[Opening Dataset records section]

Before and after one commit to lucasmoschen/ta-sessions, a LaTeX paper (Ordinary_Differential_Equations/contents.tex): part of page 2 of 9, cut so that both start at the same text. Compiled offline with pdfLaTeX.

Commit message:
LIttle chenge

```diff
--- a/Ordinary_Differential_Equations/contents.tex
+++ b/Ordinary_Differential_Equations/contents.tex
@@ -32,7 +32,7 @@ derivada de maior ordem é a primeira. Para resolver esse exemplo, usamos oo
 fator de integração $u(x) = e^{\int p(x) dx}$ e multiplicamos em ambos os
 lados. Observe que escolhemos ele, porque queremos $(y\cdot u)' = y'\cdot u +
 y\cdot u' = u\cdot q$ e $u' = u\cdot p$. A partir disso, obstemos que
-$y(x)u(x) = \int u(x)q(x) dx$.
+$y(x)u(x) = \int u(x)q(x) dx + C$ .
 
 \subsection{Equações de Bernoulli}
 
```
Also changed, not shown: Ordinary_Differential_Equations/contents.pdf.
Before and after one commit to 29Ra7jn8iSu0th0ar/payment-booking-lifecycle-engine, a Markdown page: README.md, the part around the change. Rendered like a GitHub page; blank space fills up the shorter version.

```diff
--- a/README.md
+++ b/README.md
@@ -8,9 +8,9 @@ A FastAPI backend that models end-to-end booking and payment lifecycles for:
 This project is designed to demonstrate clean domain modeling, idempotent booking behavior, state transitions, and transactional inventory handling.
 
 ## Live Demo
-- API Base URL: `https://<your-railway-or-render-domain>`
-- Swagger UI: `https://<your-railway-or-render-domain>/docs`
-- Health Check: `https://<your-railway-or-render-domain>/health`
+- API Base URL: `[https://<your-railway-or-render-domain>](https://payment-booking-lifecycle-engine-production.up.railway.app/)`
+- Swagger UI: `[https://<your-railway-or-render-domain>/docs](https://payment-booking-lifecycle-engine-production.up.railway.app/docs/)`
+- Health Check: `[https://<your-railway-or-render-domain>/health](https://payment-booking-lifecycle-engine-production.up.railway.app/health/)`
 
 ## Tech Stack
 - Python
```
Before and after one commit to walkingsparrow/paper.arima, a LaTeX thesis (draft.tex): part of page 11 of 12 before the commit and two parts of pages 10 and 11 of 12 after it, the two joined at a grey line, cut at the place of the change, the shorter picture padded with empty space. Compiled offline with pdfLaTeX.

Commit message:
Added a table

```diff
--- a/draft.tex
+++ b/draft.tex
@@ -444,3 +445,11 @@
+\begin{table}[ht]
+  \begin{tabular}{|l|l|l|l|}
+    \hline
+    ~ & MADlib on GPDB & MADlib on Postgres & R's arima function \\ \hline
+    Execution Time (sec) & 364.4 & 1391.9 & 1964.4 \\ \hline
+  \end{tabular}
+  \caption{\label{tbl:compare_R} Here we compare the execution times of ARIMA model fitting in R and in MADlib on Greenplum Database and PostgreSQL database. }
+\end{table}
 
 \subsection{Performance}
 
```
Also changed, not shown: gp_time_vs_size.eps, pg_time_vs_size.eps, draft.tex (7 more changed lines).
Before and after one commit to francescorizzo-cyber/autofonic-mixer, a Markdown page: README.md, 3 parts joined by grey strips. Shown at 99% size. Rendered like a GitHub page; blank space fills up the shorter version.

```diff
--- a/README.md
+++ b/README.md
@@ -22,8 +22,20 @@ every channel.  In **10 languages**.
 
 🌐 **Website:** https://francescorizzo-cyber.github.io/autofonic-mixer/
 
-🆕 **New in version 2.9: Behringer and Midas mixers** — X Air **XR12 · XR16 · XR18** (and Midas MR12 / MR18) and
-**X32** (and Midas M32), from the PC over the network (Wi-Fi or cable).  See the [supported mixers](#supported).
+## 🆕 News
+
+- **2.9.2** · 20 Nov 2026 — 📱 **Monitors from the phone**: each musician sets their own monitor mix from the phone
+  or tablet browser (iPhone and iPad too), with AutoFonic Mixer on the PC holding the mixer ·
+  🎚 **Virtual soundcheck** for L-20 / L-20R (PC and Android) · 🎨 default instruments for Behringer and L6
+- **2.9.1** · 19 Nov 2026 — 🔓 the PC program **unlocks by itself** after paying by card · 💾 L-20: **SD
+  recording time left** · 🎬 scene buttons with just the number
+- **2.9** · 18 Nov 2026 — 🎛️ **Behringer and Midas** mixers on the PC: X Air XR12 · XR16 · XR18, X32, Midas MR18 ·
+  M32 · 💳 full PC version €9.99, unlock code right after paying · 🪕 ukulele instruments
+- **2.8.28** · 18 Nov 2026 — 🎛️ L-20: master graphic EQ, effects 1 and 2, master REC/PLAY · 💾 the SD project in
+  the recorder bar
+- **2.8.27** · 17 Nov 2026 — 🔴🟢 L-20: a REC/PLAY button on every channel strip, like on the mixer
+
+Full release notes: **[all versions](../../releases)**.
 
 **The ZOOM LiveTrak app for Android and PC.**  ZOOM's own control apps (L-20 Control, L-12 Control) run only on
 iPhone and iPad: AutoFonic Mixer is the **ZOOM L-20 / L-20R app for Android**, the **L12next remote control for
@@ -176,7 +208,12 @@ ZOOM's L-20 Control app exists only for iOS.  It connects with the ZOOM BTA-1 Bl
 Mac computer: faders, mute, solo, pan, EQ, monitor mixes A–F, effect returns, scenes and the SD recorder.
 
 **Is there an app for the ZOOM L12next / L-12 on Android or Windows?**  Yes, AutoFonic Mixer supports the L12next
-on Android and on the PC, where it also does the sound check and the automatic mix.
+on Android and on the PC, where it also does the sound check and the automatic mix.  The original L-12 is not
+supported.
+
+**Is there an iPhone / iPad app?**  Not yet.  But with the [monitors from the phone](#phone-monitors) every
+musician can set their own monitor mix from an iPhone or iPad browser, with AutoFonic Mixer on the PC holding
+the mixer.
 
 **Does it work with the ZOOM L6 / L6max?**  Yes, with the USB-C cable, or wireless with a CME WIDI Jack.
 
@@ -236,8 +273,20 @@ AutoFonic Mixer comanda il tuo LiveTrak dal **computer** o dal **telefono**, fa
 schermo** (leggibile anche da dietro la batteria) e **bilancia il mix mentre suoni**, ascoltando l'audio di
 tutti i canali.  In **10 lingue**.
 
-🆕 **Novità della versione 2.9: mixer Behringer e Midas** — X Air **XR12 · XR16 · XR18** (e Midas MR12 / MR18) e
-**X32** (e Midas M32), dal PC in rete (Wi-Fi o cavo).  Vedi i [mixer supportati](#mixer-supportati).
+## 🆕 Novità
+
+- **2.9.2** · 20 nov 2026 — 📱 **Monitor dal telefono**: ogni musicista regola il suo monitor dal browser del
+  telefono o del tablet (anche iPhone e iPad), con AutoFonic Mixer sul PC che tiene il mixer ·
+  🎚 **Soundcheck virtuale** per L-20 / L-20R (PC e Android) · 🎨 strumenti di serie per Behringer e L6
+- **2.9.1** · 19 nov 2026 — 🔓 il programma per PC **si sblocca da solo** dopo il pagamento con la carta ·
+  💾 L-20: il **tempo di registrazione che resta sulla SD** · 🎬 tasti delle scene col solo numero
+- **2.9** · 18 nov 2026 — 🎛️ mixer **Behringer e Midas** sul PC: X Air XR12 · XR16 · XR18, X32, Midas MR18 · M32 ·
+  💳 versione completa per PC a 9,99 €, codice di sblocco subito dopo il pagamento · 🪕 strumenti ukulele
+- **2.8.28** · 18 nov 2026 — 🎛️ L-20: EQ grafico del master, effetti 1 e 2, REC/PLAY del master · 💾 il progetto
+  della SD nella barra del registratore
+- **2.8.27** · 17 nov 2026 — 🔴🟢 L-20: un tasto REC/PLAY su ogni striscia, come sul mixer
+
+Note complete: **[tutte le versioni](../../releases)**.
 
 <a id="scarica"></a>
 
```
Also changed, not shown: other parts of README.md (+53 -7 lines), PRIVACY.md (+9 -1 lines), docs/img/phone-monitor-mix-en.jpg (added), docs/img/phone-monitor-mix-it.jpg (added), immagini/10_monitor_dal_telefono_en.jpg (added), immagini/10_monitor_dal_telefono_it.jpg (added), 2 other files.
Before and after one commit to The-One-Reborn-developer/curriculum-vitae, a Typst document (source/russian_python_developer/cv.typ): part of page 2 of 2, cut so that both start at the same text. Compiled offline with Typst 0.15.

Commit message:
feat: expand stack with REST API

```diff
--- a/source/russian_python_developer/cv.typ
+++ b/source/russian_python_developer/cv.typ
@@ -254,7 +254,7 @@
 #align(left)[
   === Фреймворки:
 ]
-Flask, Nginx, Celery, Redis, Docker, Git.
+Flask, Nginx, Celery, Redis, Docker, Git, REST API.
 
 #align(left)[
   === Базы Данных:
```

[Closing Dataset records section]

Your objective: Could you say how many lines in the data above contain "source"? Reply with the number alone.

Your response: 3